RECORDS Block Start

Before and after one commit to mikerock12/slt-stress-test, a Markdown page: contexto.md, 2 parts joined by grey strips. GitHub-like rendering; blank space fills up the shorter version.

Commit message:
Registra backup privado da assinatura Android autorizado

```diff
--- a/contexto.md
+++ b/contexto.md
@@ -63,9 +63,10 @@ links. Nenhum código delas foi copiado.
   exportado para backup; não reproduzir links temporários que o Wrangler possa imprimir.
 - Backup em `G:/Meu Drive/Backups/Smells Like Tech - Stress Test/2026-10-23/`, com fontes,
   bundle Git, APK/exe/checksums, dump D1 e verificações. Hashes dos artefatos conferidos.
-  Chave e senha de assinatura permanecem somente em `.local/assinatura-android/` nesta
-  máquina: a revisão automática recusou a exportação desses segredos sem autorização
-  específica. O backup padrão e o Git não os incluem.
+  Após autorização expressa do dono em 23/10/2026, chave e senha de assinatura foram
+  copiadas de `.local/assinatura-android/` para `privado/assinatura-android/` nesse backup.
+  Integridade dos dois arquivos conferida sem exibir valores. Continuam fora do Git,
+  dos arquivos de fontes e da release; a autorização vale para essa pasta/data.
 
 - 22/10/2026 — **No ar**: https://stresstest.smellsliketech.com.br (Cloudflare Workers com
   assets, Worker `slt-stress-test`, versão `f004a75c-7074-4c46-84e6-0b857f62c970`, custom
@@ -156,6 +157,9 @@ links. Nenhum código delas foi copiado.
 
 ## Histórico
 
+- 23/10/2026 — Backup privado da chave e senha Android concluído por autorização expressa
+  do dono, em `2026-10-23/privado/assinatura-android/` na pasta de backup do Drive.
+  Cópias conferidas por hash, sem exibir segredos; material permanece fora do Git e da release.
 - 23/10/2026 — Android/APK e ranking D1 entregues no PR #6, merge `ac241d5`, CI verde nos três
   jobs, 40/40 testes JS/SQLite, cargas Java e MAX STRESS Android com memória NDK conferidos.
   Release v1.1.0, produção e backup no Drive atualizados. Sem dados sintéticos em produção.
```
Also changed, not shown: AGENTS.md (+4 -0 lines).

RECORDS Block End
RECORDS Block Start

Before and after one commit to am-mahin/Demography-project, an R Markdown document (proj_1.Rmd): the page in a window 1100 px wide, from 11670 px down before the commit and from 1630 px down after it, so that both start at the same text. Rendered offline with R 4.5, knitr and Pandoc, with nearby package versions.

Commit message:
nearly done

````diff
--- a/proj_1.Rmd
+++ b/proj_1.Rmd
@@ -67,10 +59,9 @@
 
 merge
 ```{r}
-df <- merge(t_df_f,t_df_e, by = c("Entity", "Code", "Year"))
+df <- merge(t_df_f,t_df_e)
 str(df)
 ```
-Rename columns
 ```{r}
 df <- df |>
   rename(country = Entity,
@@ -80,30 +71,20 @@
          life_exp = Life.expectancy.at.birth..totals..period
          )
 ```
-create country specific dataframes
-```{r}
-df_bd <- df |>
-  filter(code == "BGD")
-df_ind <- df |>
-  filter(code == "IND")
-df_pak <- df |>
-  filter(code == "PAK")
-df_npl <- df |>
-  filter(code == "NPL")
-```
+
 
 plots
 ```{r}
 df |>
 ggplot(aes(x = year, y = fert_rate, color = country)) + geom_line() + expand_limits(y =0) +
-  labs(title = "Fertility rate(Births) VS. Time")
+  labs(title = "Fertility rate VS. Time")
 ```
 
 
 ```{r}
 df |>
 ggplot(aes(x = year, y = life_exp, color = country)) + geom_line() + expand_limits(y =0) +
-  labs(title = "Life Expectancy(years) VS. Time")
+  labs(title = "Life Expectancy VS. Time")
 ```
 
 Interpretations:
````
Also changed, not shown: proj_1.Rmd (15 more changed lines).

RECORDS Block End

**TASK GOAL**
Output only the number of lines above holding "contexto".

**WRITTEN RESPONSE**
3